A group of archaeologists from the University of Lakehead studied 31 the skeleton of the English seamen, exhumed from the cemetery of the Royal naval hospital in Antigua. Using x-ray fluorescence analysis, scientists have proved that the cause of death of sailors was lead poisoning, which was used extensively at that time, even in the production of dishes. Most likely, a lethal dose they got, drinking rum, which was distilled using lead coils, according to Forbes.
During the French revolutionary wars in the late XVIII century England sent troops to capture the French colonies in the West Indies, as well as to hold positions in the Caribbean. These missions were accompanied by multiple losses, tens of thousands of people died from yellow fever and from poisoning. The researchers analyzed the exhumed skeletons of sailors to determine the cause of their death.
The results of x-ray fluorescence analysis showed that the sailors probably died from poisoning by the salts of lead. In the bones of the skeletons discovered lead concentrations up to 336 ppm, despite the fact that the normal level of 5 to 30 ppm. In acute lead poisoning occur abdominal pain, in the joints, convulsions, fainting. Lead can accumulate in bones, causing their gradual destruction, to concentrate in the liver and kidneys.
Lead is known to mankind since ancient times and because of the ease of production and processing has often been used in various fields of human life. In ancient Rome lead was doing even the water pipes, not knowing about the toxicity of the salts of this metal.

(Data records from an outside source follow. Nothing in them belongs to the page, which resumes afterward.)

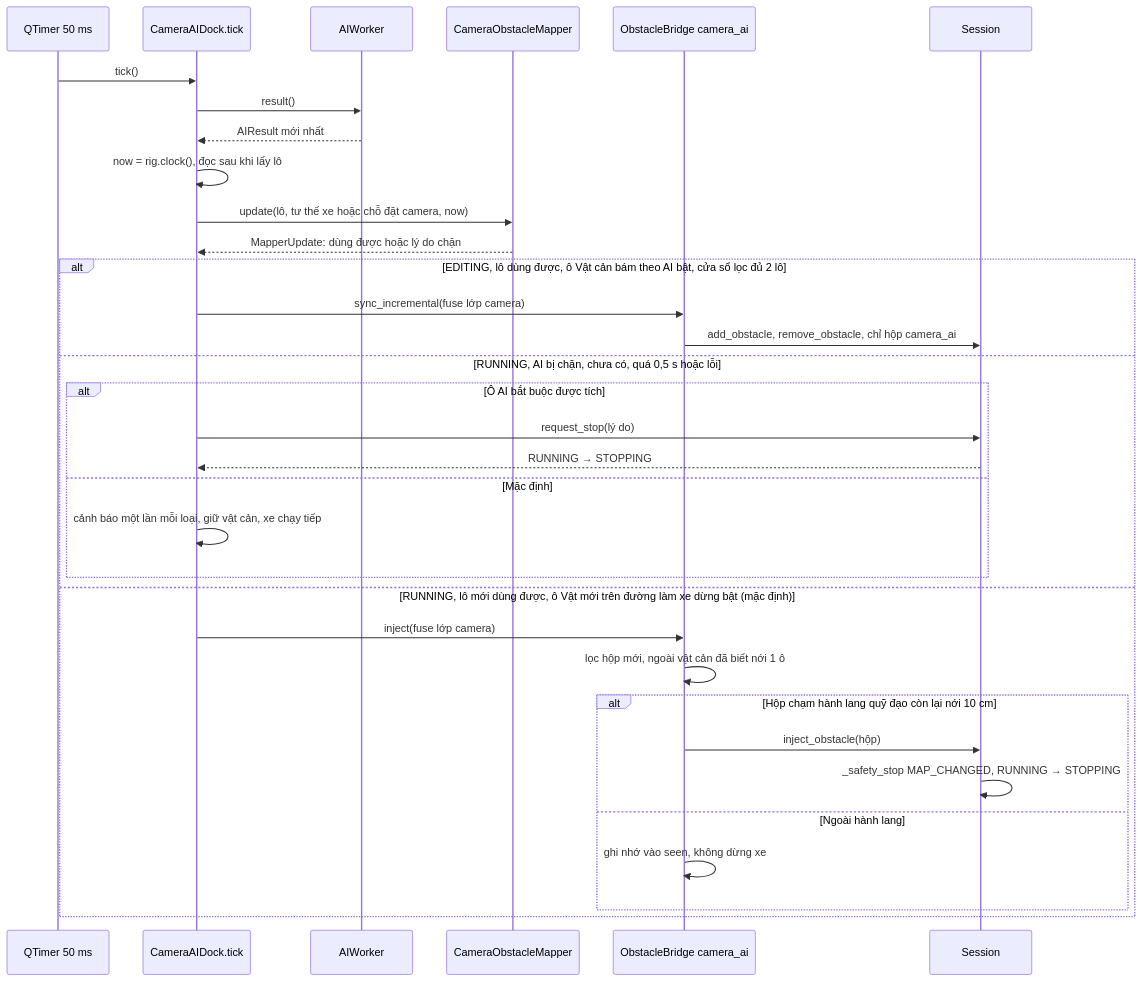
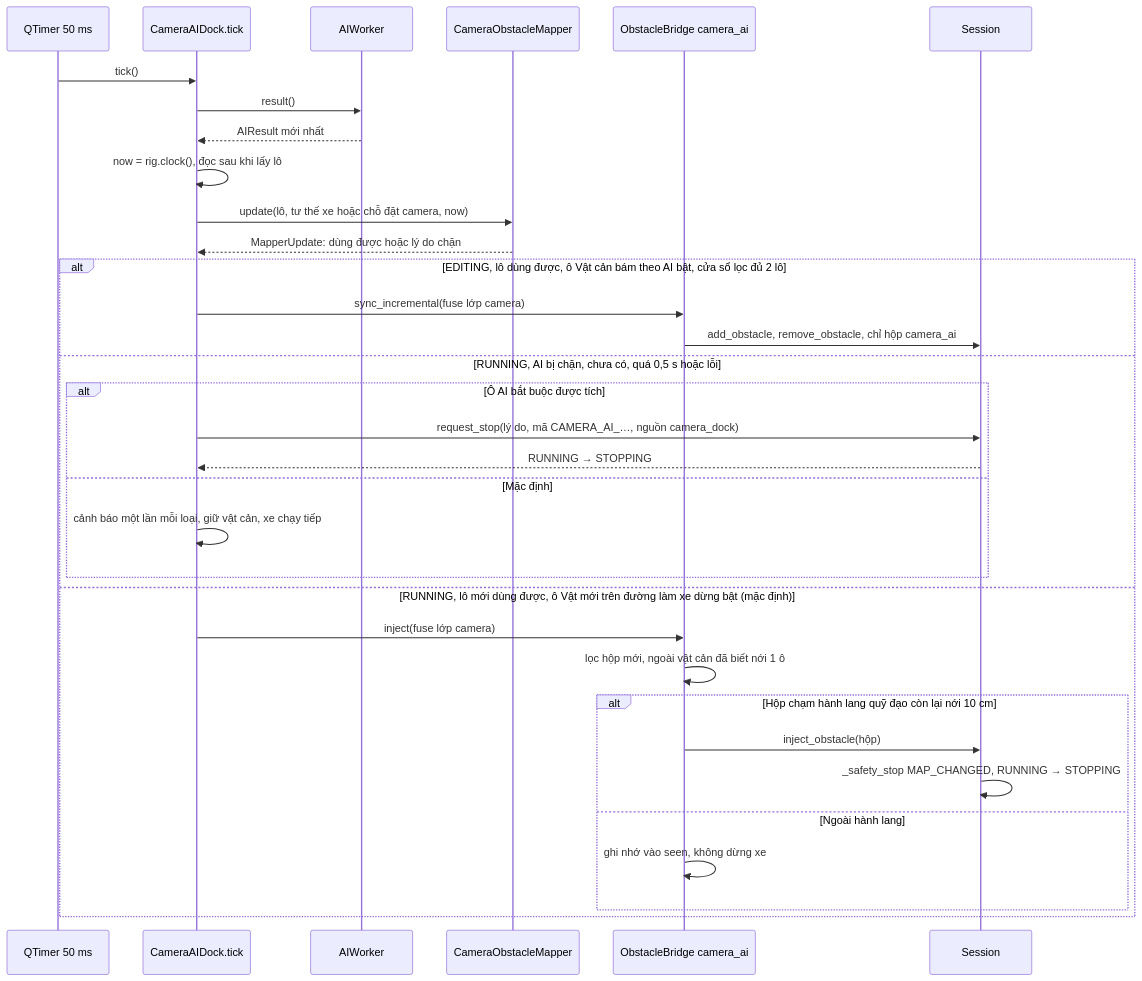
Diagram 30 of 49 in autopark/docs/SO_DO_HE_THONG.md (thbn12082/autopark), drawn with Mermaid before and after one commit. The commit also changed other lines of this file and 82 other files, not shown here.

````diff
--- a/autopark/docs/SO_DO_HE_THONG.md
+++ b/autopark/docs/SO_DO_HE_THONG.md
@@ -1597,35 +1725,35 @@
 ```mermaid
 sequenceDiagram
     participant TM as QTimer 50 ms
     participant DK as CameraAIDock.tick
     participant AW as AIWorker
     participant MP as CameraObstacleMapper
     participant BR as ObstacleBridge camera_ai
     participant SS as Session
     TM->>DK: tick()
     DK->>AW: result()
     AW-->>DK: AIResult mới nhất
     DK->>DK: now = rig.clock(), đọc sau khi lấy lô
     DK->>MP: update(lô, tư thế xe hoặc chỗ đặt camera, now)
     MP-->>DK: MapperUpdate: dùng được hoặc lý do chặn
     alt EDITING, lô dùng được, ô Vật cản bám theo AI bật, cửa sổ lọc đủ 2 lô
         DK->>BR: sync_incremental(fuse lớp camera)
         BR->>SS: add_obstacle, remove_obstacle, chỉ hộp camera_ai
     else RUNNING, AI bị chặn, chưa có, quá 0,5 s hoặc lỗi
         alt Ô AI bắt buộc được tích
-            DK->>SS: request_stop(lý do)
+            DK->>SS: request_stop(lý do, mã CAMERA_AI_…, nguồn camera_dock)
             SS-->>DK: RUNNING → STOPPING
         else Mặc định
             DK->>DK: cảnh báo một lần mỗi loại, giữ vật cản, xe chạy tiếp
         end
     else RUNNING, lô mới dùng được, ô Vật mới trên đường làm xe dừng bật (mặc định)
         DK->>BR: inject(fuse lớp camera)
         BR->>BR: lọc hộp mới, ngoài vật cản đã biết nới 1 ô
         alt Hộp chạm hành lang quỹ đạo còn lại nới 10 cm
             BR->>SS: inject_obstacle(hộp)
             SS->>SS: _safety_stop MAP_CHANGED, RUNNING → STOPPING
         else Ngoài hành lang
             BR->>BR: ghi nhớ vào seen, không dừng xe
         end
     end
 ```
````
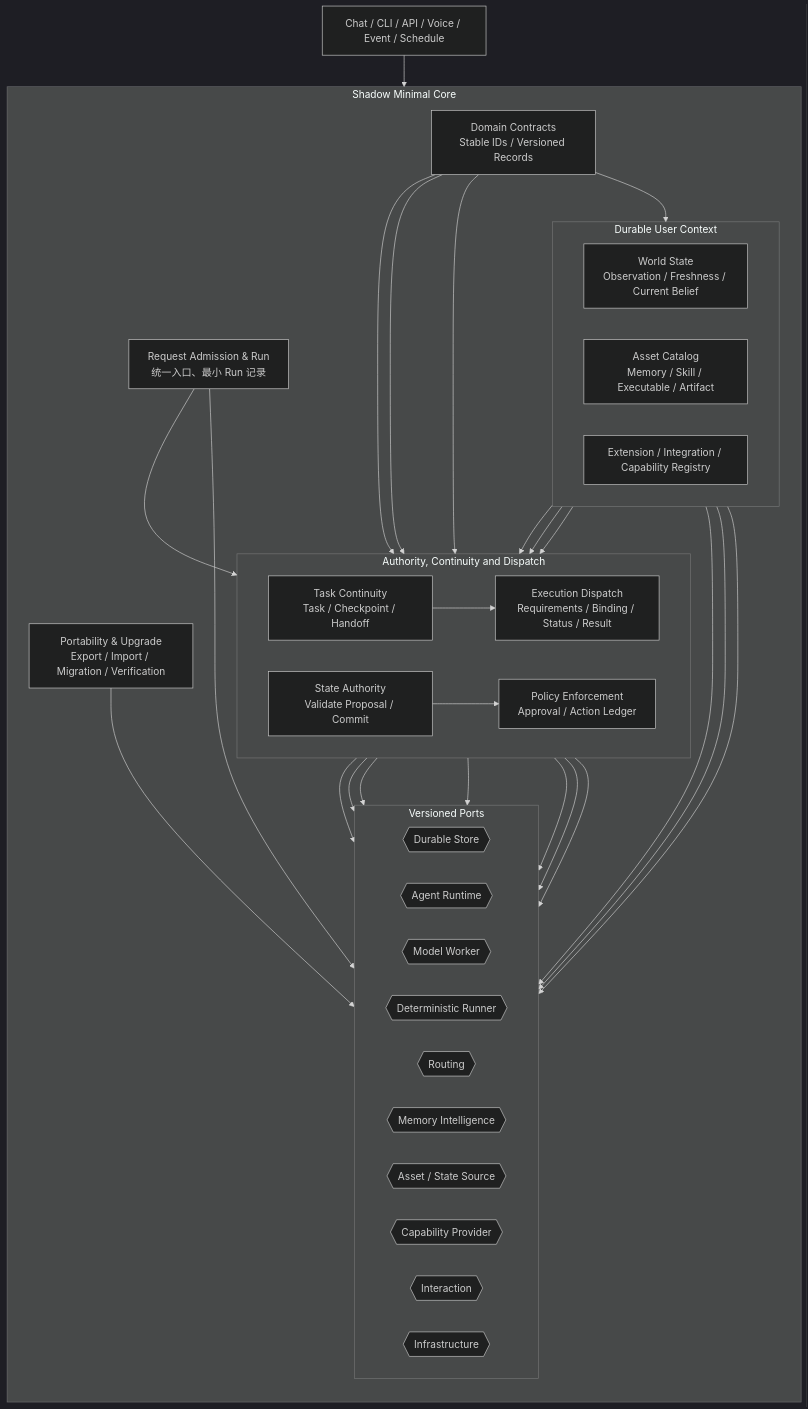
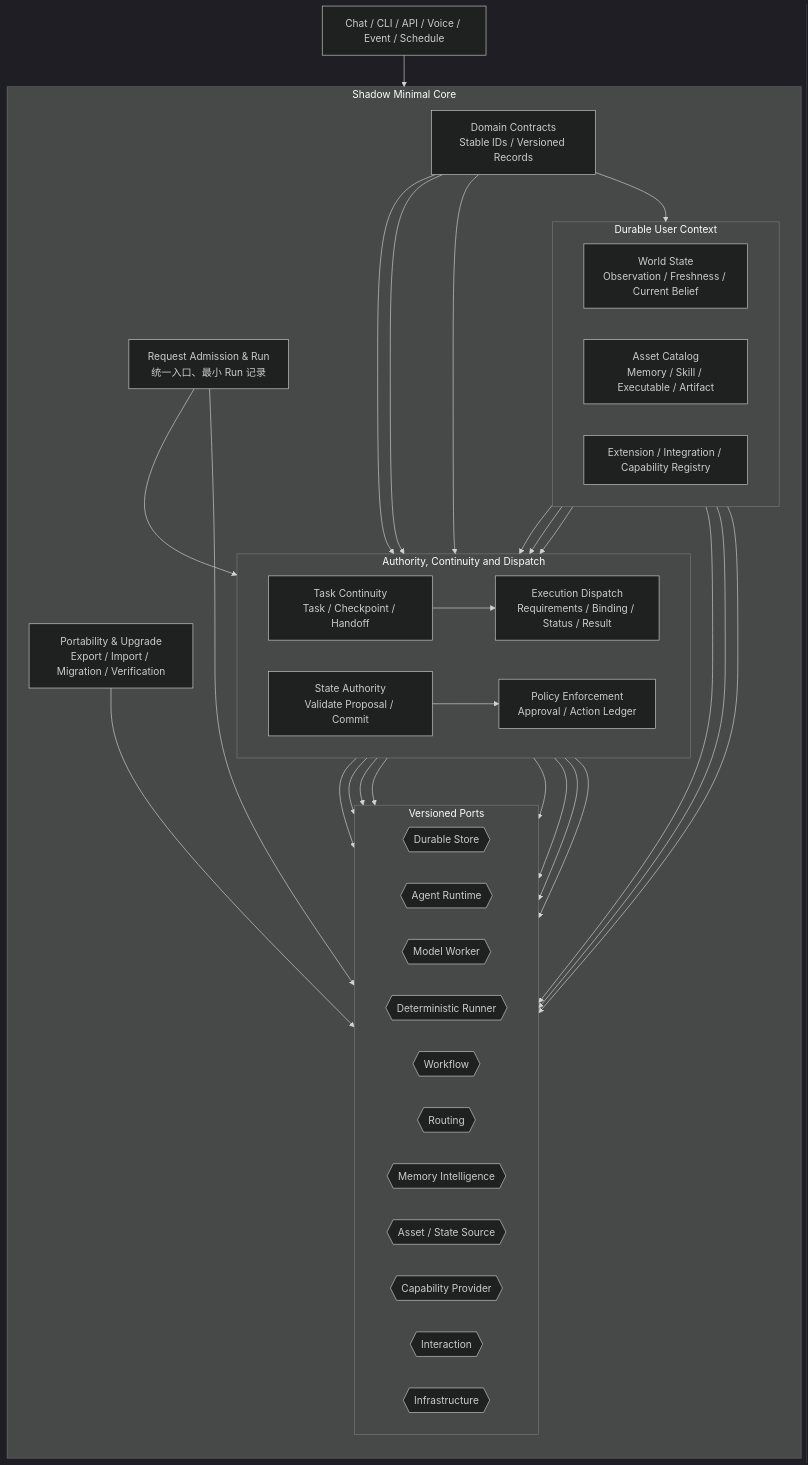
The first of 5 diagrams in docs/architecture.md (wzw57/OpenShadow), drawn with Mermaid (dark theme) before and after one commit. The commit also changed other lines of this file, not shown here.

Commit message:
docs: align architecture overview with Stage 4 model

```diff
--- a/docs/architecture.md
+++ b/docs/architecture.md
@@ -52,64 +53,66 @@
 ~~~mermaid
 flowchart TB
     REQUEST["Chat / CLI / API / Voice / Event / Schedule"]
 
     subgraph CORE["Shadow Minimal Core"]
         direction TB
         INGRESS["Request Admission & Run<br/>统一入口、最小 Run 记录"]
         CONTRACTS["Domain Contracts<br/>Stable IDs / Versioned Records"]
 
         subgraph CONTROL["Authority, Continuity and Dispatch"]
             direction LR
             TASK["Task Continuity<br/>Task / Checkpoint / Handoff"]
             EXEC["Execution Dispatch<br/>Requirements / Binding / Status / Result"]
             STATE["State Authority<br/>Validate Proposal / Commit"]
             POLICY["Policy Enforcement<br/>Approval / Action Ledger"]
         end
 
         subgraph CONTEXT["Durable User Context"]
             direction LR
             WORLD["World State<br/>Observation / Freshness / Current Belief"]
             ASSETS["Asset Catalog<br/>Memory / Skill / Executable / Artifact"]
             REGISTRY["Extension / Integration / Capability Registry"]
         end
 
         PORTABILITY["Portability & Upgrade<br/>Export / Import / Migration / Verification"]
 
         subgraph PORTS["Versioned Ports"]
             direction LR
             STORE_PORT{{"Durable Store"}}
             RUNTIME_PORT{{"Agent Runtime"}}
             MODEL_PORT{{"Model Worker"}}
             RUNNER_PORT{{"Deterministic Runner"}}
+            WORKFLOW_PORT{{"Workflow"}}
             ROUTING_PORT{{"Routing"}}
             MEMORY_PORT{{"Memory Intelligence"}}
             SOURCE_PORT{{"Asset / State Source"}}
             PROVIDER_PORT{{"Capability Provider"}}
             INTERACTION_PORT{{"Interaction"}}
             INFRA_PORT{{"Infrastructure"}}
         end
     end
 
     REQUEST --> INGRESS --> TASK --> EXEC
     CONTRACTS --> TASK
     CONTRACTS --> EXEC
     CONTRACTS --> STATE
     CONTRACTS --> WORLD
     STATE --> POLICY
     WORLD --> EXEC
     ASSETS --> EXEC
     REGISTRY --> EXEC
 
     EXEC --> RUNTIME_PORT
     EXEC --> MODEL_PORT
     EXEC --> RUNNER_PORT
+    EXEC --> WORKFLOW_PORT
     EXEC --> ROUTING_PORT
     ASSETS --> MEMORY_PORT
     WORLD --> SOURCE_PORT
     ASSETS --> SOURCE_PORT
     POLICY --> PROVIDER_PORT
     INGRESS --> INTERACTION_PORT
     TASK --> INFRA_PORT
     STATE --> STORE_PORT
     PORTABILITY --> STORE_PORT
 ~~~
```
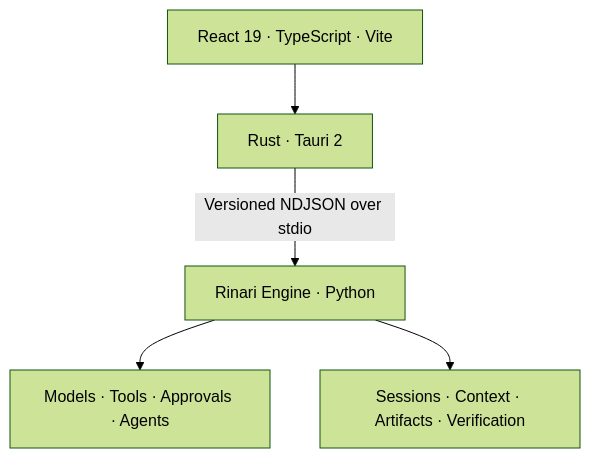
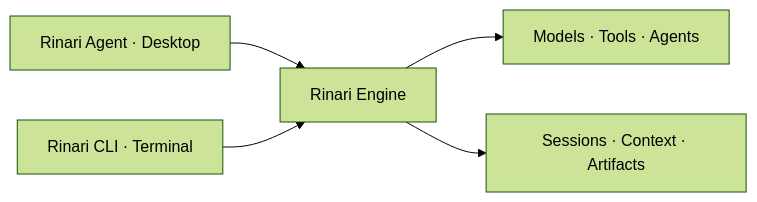
One commit to Xainner/Rinari-Code changed the diagram in README.md. Above: the diagram before and after it, drawn with Mermaid (forest theme). The commit also changed other lines of this file and 3 other files, not shown here.

Commit message:
docs: present Rinari Agent with product-focused README and brand artwork

````diff
--- a/README.md
+++ b/README.md
@@ -62,7 +107,7 @@
 ```mermaid
-flowchart TD
-    UI["React 19 · TypeScript · Vite"] --> Host["Rust · Tauri 2"]
-    Host -->|"Versioned NDJSON over stdio"| Engine["Rinari Engine · Python"]
-    Engine --> Execution["Models · Tools · Approvals · Agents"]
-    Engine --> Persistence["Sessions · Context · Artifacts · Verification"]
+flowchart LR
+    Desktop["Rinari Agent · Desktop"] --> Engine["Rinari Engine"]
+    CLI["Rinari CLI · Terminal"] --> Engine
+    Engine --> Work["Models · Tools · Agents"]
+    Engine --> State["Sessions · Context · Artifacts"]
 ```
````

In the eighteenth century, British sailors were driven ROM using alembic lead coils instead of copper because of their greater availability. It is the use of rum, obtained in this way, most likely, was the cause of their death. Rum was issued to sailors daily use.